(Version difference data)
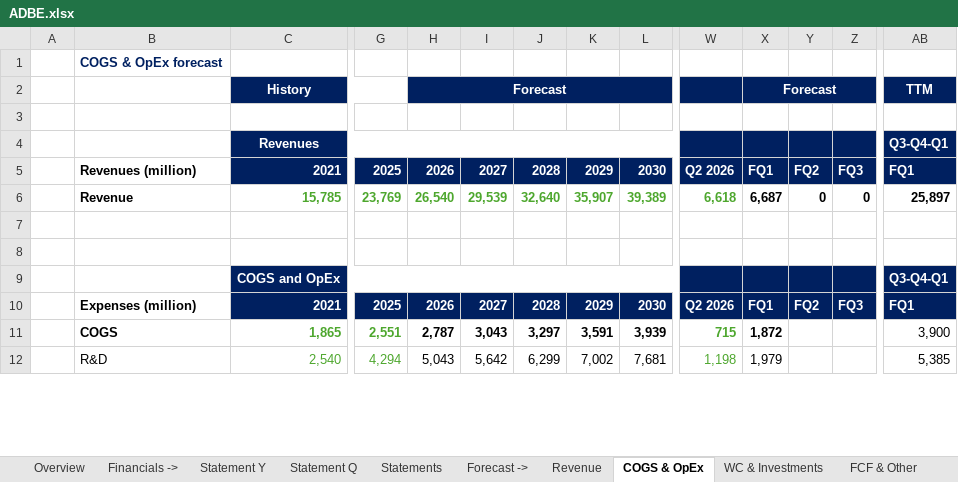
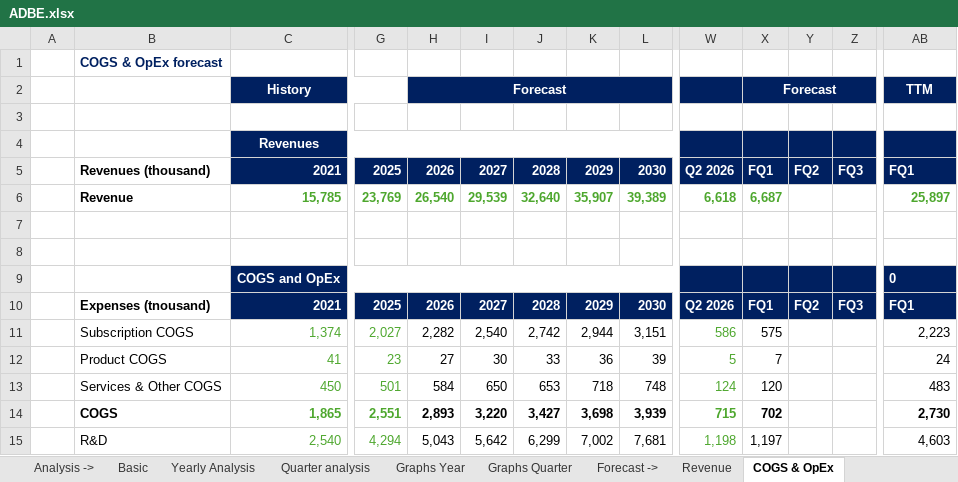
Before and after one commit to ady28/Finance-StockLists, an Excel workbook: ADBE.xlsx, sheet COGS & OpEx, drawn as a sheet; only a part is shown, gaps mark what is left out; values as stored, in another font and other column widths than the file's, no borders; addresses are those after the commit; rows hold the shown columns only; the diff covers the shown part only; the diff names each change by its address in the sheet, - before the commit and + after, or states it on an @@ line.

```diff
--- a/ADBE.xlsx (sheet COGS & OpEx)
+++ b/ADBE.xlsx (sheet COGS & OpEx)
-sheet tab: Statement Y
-sheet tab: Statements
+sheet tab: Analysis ->
+sheet tab: Basic
+sheet tab: Yearly Analysis
+sheet tab: Quarter analysis
+sheet tab: Graphs Year
+sheet tab: Graphs Quarter
-AB4: Q3-Q4-Q1
+AB4: (empty)
-B5: Revenues (million)
+B5: Revenues (thousand)
-X6 text colour: black
+X6 text colour: #4EA72E
-Y6: 0
+Y6: (empty)
-Z6: 0
+Z6: (empty)
-AB6 text colour: black
+AB6 text colour: #4EA72E
-AB9: Q3-Q4-Q1
+AB9: 0
-B10: Expenses (million)
+B10: Expenses (tnousand)
+row 11:  | Subscription COGS | 1,374 | 2,027 | 2,282 | 2,540 | 2,742 | 2,944 | 3,151 | 586 | 575 |  |  | 2,223
+row 12:  | Product COGS | 41 | 23 | 27 | 30 | 33 | 36 | 39 | 5 | 7 |  |  | 24
+row 13:  | Services & Other COGS | 450 | 501 | 584 | 650 | 653 | 718 | 748 | 124 | 120 |  |  | 483
-H14: 2,787
+H14: 2,893
-I14: 3,043
+I14: 3,220
-J14: 3,297
+J14: 3,427
-K14: 3,591
+K14: 3,698
-X14: 1,872
+X14: 702
-AB14: 3,900
+AB14: 2,730
-AB14 bold: off
+AB14 bold: on
-X15: 1,979
+X15: 1,197
-AB15: 5,385
+AB15: 4,603
```
Also changed, not shown: 4 added rows, 2 removed rows, 55 edited cells and cell formats elsewhere in this sheet, sheet Statement, sheet Reverse DCF, sheet FCF & Other, sheet Multiples, sheet Overview, sheet DCF, 4 more sheets, other sheet tabs, formulas that keep their value, hidden cells, charts or pictures, INTC.xlsx, NVDA.xlsx, 3 other files.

PROBLEM TO SOLVE: An exact copy of the records above is needed, with the pictures removed.

EXERCISE ANSWER:
Before and after one commit to ady28/Finance-StockLists, an Excel workbook: ADBE.xlsx, sheet COGS & OpEx, drawn as a sheet; only a part is shown, gaps mark what is left out; values as stored, in another font and other column widths than the file's, no borders; addresses are those after the commit; rows hold the shown columns only; the diff covers the shown part only; the diff names each change by its address in the sheet, - before the commit and + after, or states it on an @@ line.

```diff
--- a/ADBE.xlsx (sheet COGS & OpEx)
+++ b/ADBE.xlsx (sheet COGS & OpEx)
-sheet tab: Statement Y
-sheet tab: Statements
+sheet tab: Analysis ->
+sheet tab: Basic
+sheet tab: Yearly Analysis
+sheet tab: Quarter analysis
+sheet tab: Graphs Year
+sheet tab: Graphs Quarter
-AB4: Q3-Q4-Q1
+AB4: (empty)
-B5: Revenues (million)
+B5: Revenues (thousand)
-X6 text colour: black
+X6 text colour: #4EA72E
-Y6: 0
+Y6: (empty)
-Z6: 0
+Z6: (empty)
-AB6 text colour: black
+AB6 text colour: #4EA72E
-AB9: Q3-Q4-Q1
+AB9: 0
-B10: Expenses (million)
+B10: Expenses (tnousand)
+row 11:  | Subscription COGS | 1,374 | 2,027 | 2,282 | 2,540 | 2,742 | 2,944 | 3,151 | 586 | 575 |  |  | 2,223
+row 12:  | Product COGS | 41 | 23 | 27 | 30 | 33 | 36 | 39 | 5 | 7 |  |  | 24
+row 13:  | Services & Other COGS | 450 | 501 | 584 | 650 | 653 | 718 | 748 | 124 | 120 |  |  | 483
-H14: 2,787
+H14: 2,893
-I14: 3,043
+I14: 3,220
-J14: 3,297
+J14: 3,427
-K14: 3,591
+K14: 3,698
-X14: 1,872
+X14: 702
-AB14: 3,900
+AB14: 2,730
-AB14 bold: off
+AB14 bold: on
-X15: 1,979
+X15: 1,197
-AB15: 5,385
+AB15: 4,603
```
Also changed, not shown: 4 added rows, 2 removed rows, 55 edited cells and cell formats elsewhere in this sheet, sheet Statement, sheet Reverse DCF, sheet FCF & Other, sheet Multiples, sheet Overview, sheet DCF, 4 more sheets, other sheet tabs, formulas that keep their value, hidden cells, charts or pictures, INTC.xlsx, NVDA.xlsx, 3 other files.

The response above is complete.